(Beginning of PROVIDED MATERIAL)
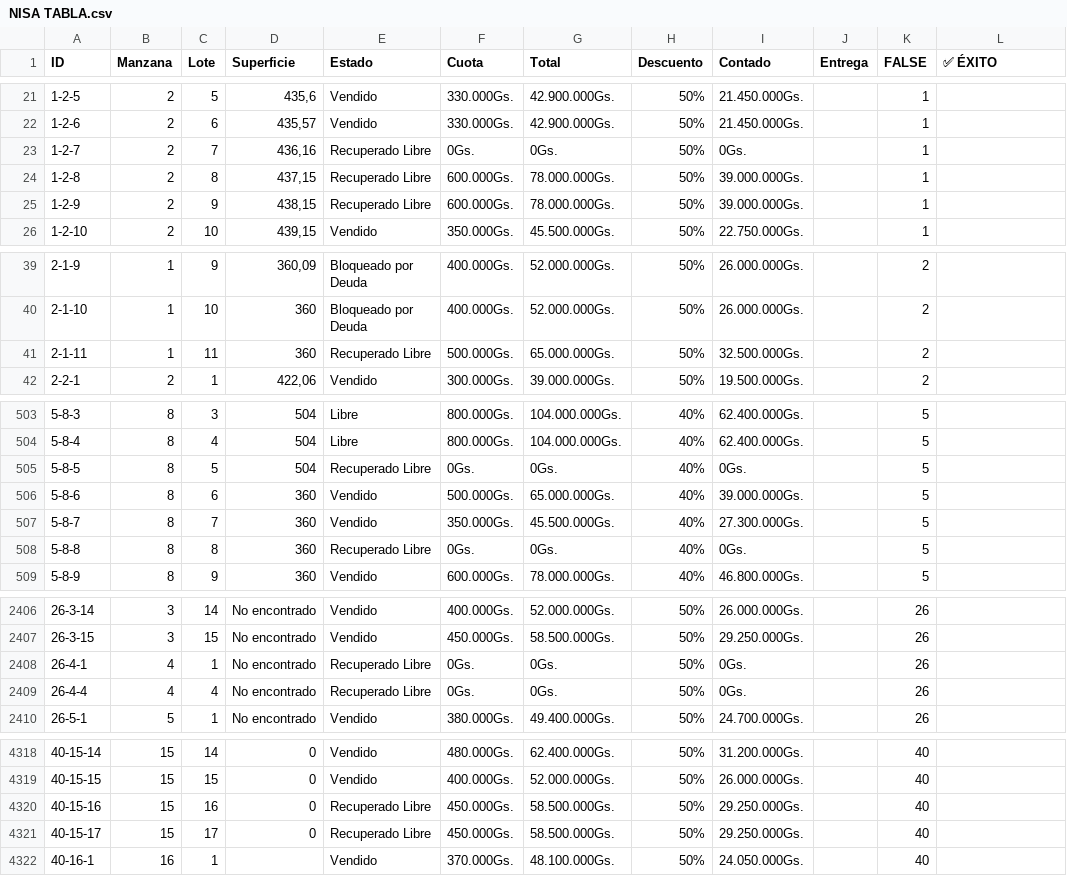
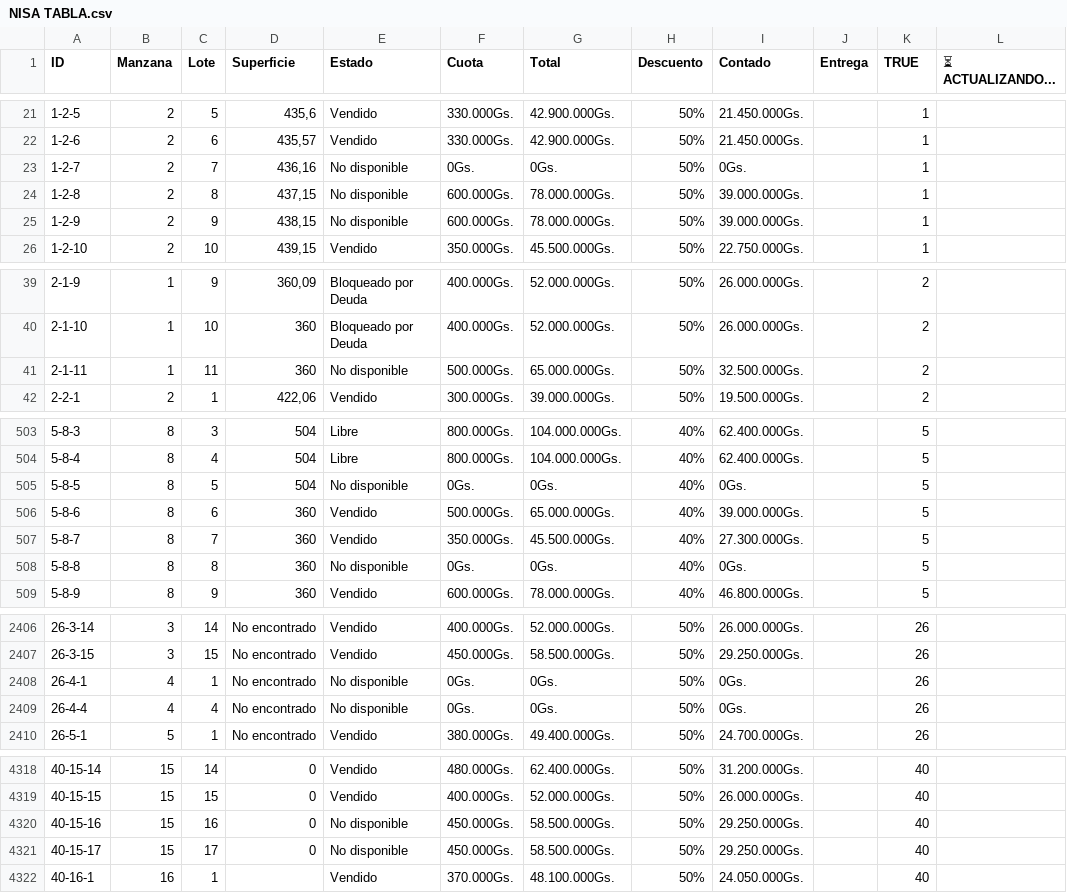
Before and after one commit to NISAWEBAPP/WEB-APP, a CSV file: NISA TABLA.csv, drawn as a sheet; only a part is shown, gaps mark what is left out; the diff covers the shown part only.

Commit message:
Update from Sheet: 1/11/2026, 11:21:46 PM

```diff
--- a/NISA TABLA.csv
+++ b/NISA TABLA.csv
@@ -1 +1 @@
-ID,Manzana,Lote,Superficie,Estado,Cuota,Total,Descuento,Contado,Entrega ,FALSE,✅ ÉXITO
+ID,Manzana,Lote,Superficie,Estado,Cuota,Total,Descuento,Contado,Entrega ,TRUE,⏳ ACTUALIZANDO...
@@ -22,5 +22,5 @@ ID,Manzana,Lote,Superficie,Estado,Cuota,Total,Descuento,Contado,Entrega ,FALSE,
 1-2-6,2,6,"435,57",Vendido,330.000Gs.,42.900.000Gs.,50%,21.450.000Gs.,,1,
-1-2-7,2,7,"436,16",Recuperado Libre,0Gs.,0Gs.,50%,0Gs.,,1,
-1-2-8,2,8,"437,15",Recuperado Libre,600.000Gs.,78.000.000Gs.,50%,39.000.000Gs.,,1,
-1-2-9,2,9,"438,15",Recuperado Libre,600.000Gs.,78.000.000Gs.,50%,39.000.000Gs.,,1,
+1-2-7,2,7,"436,16",No disponible,0Gs.,0Gs.,50%,0Gs.,,1,
+1-2-8,2,8,"437,15",No disponible,600.000Gs.,78.000.000Gs.,50%,39.000.000Gs.,,1,
+1-2-9,2,9,"438,15",No disponible,600.000Gs.,78.000.000Gs.,50%,39.000.000Gs.,,1,
 1-2-10,2,10,"439,15",Vendido,350.000Gs.,45.500.000Gs.,50%,22.750.000Gs.,,1,
@@ -40,3 +40,3 @@ ID,Manzana,Lote,Superficie,Estado,Cuota,Total,Descuento,Contado,Entrega ,FALSE,
 2-1-10,1,10,360,Bloqueado por Deuda,400.000Gs.,52.000.000Gs.,50%,26.000.000Gs.,,2,
-2-1-11,1,11,360,Recuperado Libre,500.000Gs.,65.000.000Gs.,50%,32.500.000Gs.,,2,
+2-1-11,1,11,360,No disponible,500.000Gs.,65.000.000Gs.,50%,32.500.000Gs.,,2,
 2-2-1,2,1,"422,06",Vendido,300.000Gs.,39.000.000Gs.,50%,19.500.000Gs.,,2,
@@ -504,6 +504,6 @@ ID,Manzana,Lote,Superficie,Estado,Cuota,Total,Descuento,Contado,Entrega ,FALSE,
 5-8-4,8,4,504,Libre,800.000Gs.,104.000.000Gs.,40%,62.400.000Gs.,,5,
-5-8-5,8,5,504,Recuperado Libre,0Gs.,0Gs.,40%,0Gs.,,5,
+5-8-5,8,5,504,No disponible,0Gs.,0Gs.,40%,0Gs.,,5,
 5-8-6,8,6,360,Vendido,500.000Gs.,65.000.000Gs.,40%,39.000.000Gs.,,5,
 5-8-7,8,7,360,Vendido,350.000Gs.,45.500.000Gs.,40%,27.300.000Gs.,,5,
-5-8-8,8,8,360,Recuperado Libre,0Gs.,0Gs.,40%,0Gs.,,5,
+5-8-8,8,8,360,No disponible,0Gs.,0Gs.,40%,0Gs.,,5,
 5-8-9,8,9,360,Vendido,600.000Gs.,78.000.000Gs.,40%,46.800.000Gs.,,5,
@@ -2407,4 +2407,4 @@ ID,Manzana,Lote,Superficie,Estado,Cuota,Total,Descuento,Contado,Entrega ,FALSE,
 26-3-15,3,15,No encontrado,Vendido,450.000Gs.,58.500.000Gs.,50%,29.250.000Gs.,,26,
-26-4-1,4,1,No encontrado,Recuperado Libre,0Gs.,0Gs.,50%,0Gs.,,26,
-26-4-4,4,4,No encontrado,Recuperado Libre,0Gs.,0Gs.,50%,0Gs.,,26,
+26-4-1,4,1,No encontrado,No disponible,0Gs.,0Gs.,50%,0Gs.,,26,
+26-4-4,4,4,No encontrado,No disponible,0Gs.,0Gs.,50%,0Gs.,,26,
 26-5-1,5,1,No encontrado,Vendido,380.000Gs.,49.400.000Gs.,50%,24.700.000Gs.,,26,
@@ -4319,4 +4319,4 @@ ID,Manzana,Lote,Superficie,Estado,Cuota,Total,Descuento,Contado,Entrega ,FALSE,
 40-15-15,15,15,0,Vendido,400.000Gs.,52.000.000Gs.,50%,26.000.000Gs.,,40,
-40-15-16,15,16,0,Recuperado Libre,450.000Gs.,58.500.000Gs.,50%,29.250.000Gs.,,40,
-40-15-17,15,17,0,Recuperado Libre,450.000Gs.,58.500.000Gs.,50%,29.250.000Gs.,,40,
+40-15-16,15,16,0,No disponible,450.000Gs.,58.500.000Gs.,50%,29.250.000Gs.,,40,
+40-15-17,15,17,0,No disponible,450.000Gs.,58.500.000Gs.,50%,29.250.000Gs.,,40,
 40-16-1,16,1,,Vendido,370.000Gs.,48.100.000Gs.,50%,24.050.000Gs.,,40,
```
Also changed, not shown: 30 edited cells elsewhere in this file.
(End of PROVIDED MATERIAL)
» ACTION ITEM: Return all lines in the data that include the word "file".

» OUTPUT BELOW:
Before and after one commit to NISAWEBAPP/WEB-APP, a CSV file: NISA TABLA.csv, drawn as a sheet; only a part is shown, gaps mark what is left out; the diff covers the shown part only.
Also changed, not shown: 30 edited cells elsewhere in this file.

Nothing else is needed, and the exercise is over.